*EXERCISE PROMPT*: Nothing but the entries, copied exactly, should appear in the response.

[Itemized modification records]
########
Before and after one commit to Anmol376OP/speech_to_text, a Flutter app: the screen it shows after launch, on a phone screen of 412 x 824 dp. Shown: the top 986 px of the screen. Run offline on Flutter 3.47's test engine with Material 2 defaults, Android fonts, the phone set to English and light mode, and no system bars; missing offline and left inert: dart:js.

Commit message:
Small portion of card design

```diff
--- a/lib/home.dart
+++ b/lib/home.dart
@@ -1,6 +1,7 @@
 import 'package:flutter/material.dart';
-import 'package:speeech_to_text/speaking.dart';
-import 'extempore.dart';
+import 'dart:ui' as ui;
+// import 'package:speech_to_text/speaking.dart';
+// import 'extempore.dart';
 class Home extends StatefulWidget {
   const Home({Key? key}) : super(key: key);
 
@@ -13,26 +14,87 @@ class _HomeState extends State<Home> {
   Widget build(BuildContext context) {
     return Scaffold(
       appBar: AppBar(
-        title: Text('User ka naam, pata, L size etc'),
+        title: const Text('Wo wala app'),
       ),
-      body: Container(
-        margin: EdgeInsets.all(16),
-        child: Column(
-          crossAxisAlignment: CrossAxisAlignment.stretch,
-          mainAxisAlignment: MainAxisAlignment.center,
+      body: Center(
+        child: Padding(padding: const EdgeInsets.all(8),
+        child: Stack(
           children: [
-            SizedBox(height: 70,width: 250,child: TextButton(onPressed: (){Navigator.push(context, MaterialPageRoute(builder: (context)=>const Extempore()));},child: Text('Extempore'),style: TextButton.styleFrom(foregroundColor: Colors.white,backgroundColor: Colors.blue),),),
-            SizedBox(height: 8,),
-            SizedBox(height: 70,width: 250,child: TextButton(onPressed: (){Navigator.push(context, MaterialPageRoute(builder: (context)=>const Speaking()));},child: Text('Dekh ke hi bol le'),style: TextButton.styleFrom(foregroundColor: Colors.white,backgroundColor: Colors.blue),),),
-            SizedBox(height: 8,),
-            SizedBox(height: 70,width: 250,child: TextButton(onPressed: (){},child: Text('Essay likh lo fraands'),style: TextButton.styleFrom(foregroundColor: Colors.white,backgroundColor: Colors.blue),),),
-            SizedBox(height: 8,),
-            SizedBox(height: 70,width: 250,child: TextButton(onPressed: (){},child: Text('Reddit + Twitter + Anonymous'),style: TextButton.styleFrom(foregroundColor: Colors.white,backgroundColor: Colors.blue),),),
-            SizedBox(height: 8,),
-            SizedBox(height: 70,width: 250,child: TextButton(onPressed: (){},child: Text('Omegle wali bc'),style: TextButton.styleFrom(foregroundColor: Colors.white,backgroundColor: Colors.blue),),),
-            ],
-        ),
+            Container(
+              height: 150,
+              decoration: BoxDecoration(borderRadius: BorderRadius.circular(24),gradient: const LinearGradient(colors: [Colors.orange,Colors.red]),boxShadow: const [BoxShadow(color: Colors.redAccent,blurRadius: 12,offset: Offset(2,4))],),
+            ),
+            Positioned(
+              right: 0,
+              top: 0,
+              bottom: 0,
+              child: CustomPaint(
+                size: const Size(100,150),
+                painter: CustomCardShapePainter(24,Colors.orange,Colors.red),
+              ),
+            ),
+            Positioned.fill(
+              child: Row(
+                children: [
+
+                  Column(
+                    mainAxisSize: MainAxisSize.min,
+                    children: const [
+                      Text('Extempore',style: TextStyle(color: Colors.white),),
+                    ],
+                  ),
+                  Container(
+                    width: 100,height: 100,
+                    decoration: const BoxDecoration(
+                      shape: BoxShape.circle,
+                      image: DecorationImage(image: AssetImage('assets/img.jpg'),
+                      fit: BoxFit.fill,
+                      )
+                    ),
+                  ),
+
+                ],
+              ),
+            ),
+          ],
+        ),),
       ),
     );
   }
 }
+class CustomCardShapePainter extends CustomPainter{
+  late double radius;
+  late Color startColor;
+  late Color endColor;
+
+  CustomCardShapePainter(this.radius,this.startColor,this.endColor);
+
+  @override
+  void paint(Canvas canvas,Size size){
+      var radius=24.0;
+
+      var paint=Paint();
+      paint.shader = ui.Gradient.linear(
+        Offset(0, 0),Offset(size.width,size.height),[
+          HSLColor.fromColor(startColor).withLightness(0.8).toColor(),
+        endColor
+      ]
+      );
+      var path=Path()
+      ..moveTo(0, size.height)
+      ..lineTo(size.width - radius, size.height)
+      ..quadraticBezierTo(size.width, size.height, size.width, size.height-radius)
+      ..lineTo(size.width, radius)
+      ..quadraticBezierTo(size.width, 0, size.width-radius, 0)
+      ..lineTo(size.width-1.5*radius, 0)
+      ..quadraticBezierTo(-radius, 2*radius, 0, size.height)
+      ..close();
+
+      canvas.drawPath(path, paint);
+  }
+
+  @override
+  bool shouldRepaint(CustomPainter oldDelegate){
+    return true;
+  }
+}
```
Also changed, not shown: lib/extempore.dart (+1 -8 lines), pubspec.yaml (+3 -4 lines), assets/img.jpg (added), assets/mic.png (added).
########
*OUTPUT FOR THIS EXERCISE*:
Before and after one commit to Anmol376OP/speech_to_text, a Flutter app: the screen it shows after launch, on a phone screen of 412 x 824 dp. Shown: the top 986 px of the screen. Run offline on Flutter 3.47's test engine with Material 2 defaults, Android fonts, the phone set to English and light mode, and no system bars; missing offline and left inert: dart:js.

Commit message:
Small portion of card design

```diff
--- a/lib/home.dart
+++ b/lib/home.dart
@@ -1,6 +1,7 @@
 import 'package:flutter/material.dart';
-import 'package:speeech_to_text/speaking.dart';
-import 'extempore.dart';
+import 'dart:ui' as ui;
+// import 'package:speech_to_text/speaking.dart';
+// import 'extempore.dart';
 class Home extends StatefulWidget {
   const Home({Key? key}) : super(key: key);
 
@@ -13,26 +14,87 @@ class _HomeState extends State<Home> {
   Widget build(BuildContext context) {
     return Scaffold(
       appBar: AppBar(
-        title: Text('User ka naam, pata, L size etc'),
+        title: const Text('Wo wala app'),
       ),
-      body: Container(
-        margin: EdgeInsets.all(16),
-        child: Column(
-          crossAxisAlignment: CrossAxisAlignment.stretch,
-          mainAxisAlignment: MainAxisAlignment.center,
+      body: Center(
+        child: Padding(padding: const EdgeInsets.all(8),
+        child: Stack(
           children: [
-            SizedBox(height: 70,width: 250,child: TextButton(onPressed: (){Navigator.push(context, MaterialPageRoute(builder: (context)=>const Extempore()));},child: Text('Extempore'),style: TextButton.styleFrom(foregroundColor: Colors.white,backgroundColor: Colors.blue),),),
-            SizedBox(height: 8,),
-            SizedBox(height: 70,width: 250,child: TextButton(onPressed: (){Navigator.push(context, MaterialPageRoute(builder: (context)=>const Speaking()));},child: Text('Dekh ke hi bol le'),style: TextButton.styleFrom(foregroundColor: Colors.white,backgroundColor: Colors.blue),),),
-            SizedBox(height: 8,),
-            SizedBox(height: 70,width: 250,child: TextButton(onPressed: (){},child: Text('Essay likh lo fraands'),style: TextButton.styleFrom(foregroundColor: Colors.white,backgroundColor: Colors.blue),),),
-            SizedBox(height: 8,),
-            SizedBox(height: 70,width: 250,child: TextButton(onPressed: (){},child: Text('Reddit + Twitter + Anonymous'),style: TextButton.styleFrom(foregroundColor: Colors.white,backgroundColor: Colors.blue),),),
-            SizedBox(height: 8,),
-            SizedBox(height: 70,width: 250,child: TextButton(onPressed: (){},child: Text('Omegle wali bc'),style: TextButton.styleFrom(foregroundColor: Colors.white,backgroundColor: Colors.blue),),),
-            ],
-        ),
+            Container(
+              height: 150,
+              decoration: BoxDecoration(borderRadius: BorderRadius.circular(24),gradient: const LinearGradient(colors: [Colors.orange,Colors.red]),boxShadow: const [BoxShadow(color: Colors.redAccent,blurRadius: 12,offset: Offset(2,4))],),
+            ),
+            Positioned(
+              right: 0,
+              top: 0,
+              bottom: 0,
+              child: CustomPaint(
+                size: const Size(100,150),
+                painter: CustomCardShapePainter(24,Colors.orange,Colors.red),
+              ),
+            ),
+            Positioned.fill(
+              child: Row(
+                children: [
+
+                  Column(
+                    mainAxisSize: MainAxisSize.min,
+                    children: const [
+                      Text('Extempore',style: TextStyle(color: Colors.white),),
+                    ],
+                  ),
+                  Container(
+                    width: 100,height: 100,
+                    decoration: const BoxDecoration(
+                      shape: BoxShape.circle,
+                      image: DecorationImage(image: AssetImage('assets/img.jpg'),
+                      fit: BoxFit.fill,
+                      )
+                    ),
+                  ),
+
+                ],
+              ),
+            ),
+          ],
+        ),),
       ),
     );
   }
 }
+class CustomCardShapePainter extends CustomPainter{
+  late double radius;
+  late Color startColor;
+  late Color endColor;
+
+  CustomCardShapePainter(this.radius,this.startColor,this.endColor);
+
+  @override
+  void paint(Canvas canvas,Size size){
+      var radius=24.0;
+
+      var paint=Paint();
+      paint.shader = ui.Gradient.linear(
+        Offset(0, 0),Offset(size.width,size.height),[
+          HSLColor.fromColor(startColor).withLightness(0.8).toColor(),
+        endColor
+      ]
+      );
+      var path=Path()
+      ..moveTo(0, size.height)
+      ..lineTo(size.width - radius, size.height)
+      ..quadraticBezierTo(size.width, size.height, size.width, size.height-radius)
+      ..lineTo(size.width, radius)
+      ..quadraticBezierTo(size.width, 0, size.width-radius, 0)
+      ..lineTo(size.width-1.5*radius, 0)
+      ..quadraticBezierTo(-radius, 2*radius, 0, size.height)
+      ..close();
+
+      canvas.drawPath(path, paint);
+  }
+
+  @override
+  bool shouldRepaint(CustomPainter oldDelegate){
+    return true;
+  }
+}
```
Also changed, not shown: lib/extempore.dart (+1 -8 lines), pubspec.yaml (+3 -4 lines), assets/img.jpg (added), assets/mic.png (added).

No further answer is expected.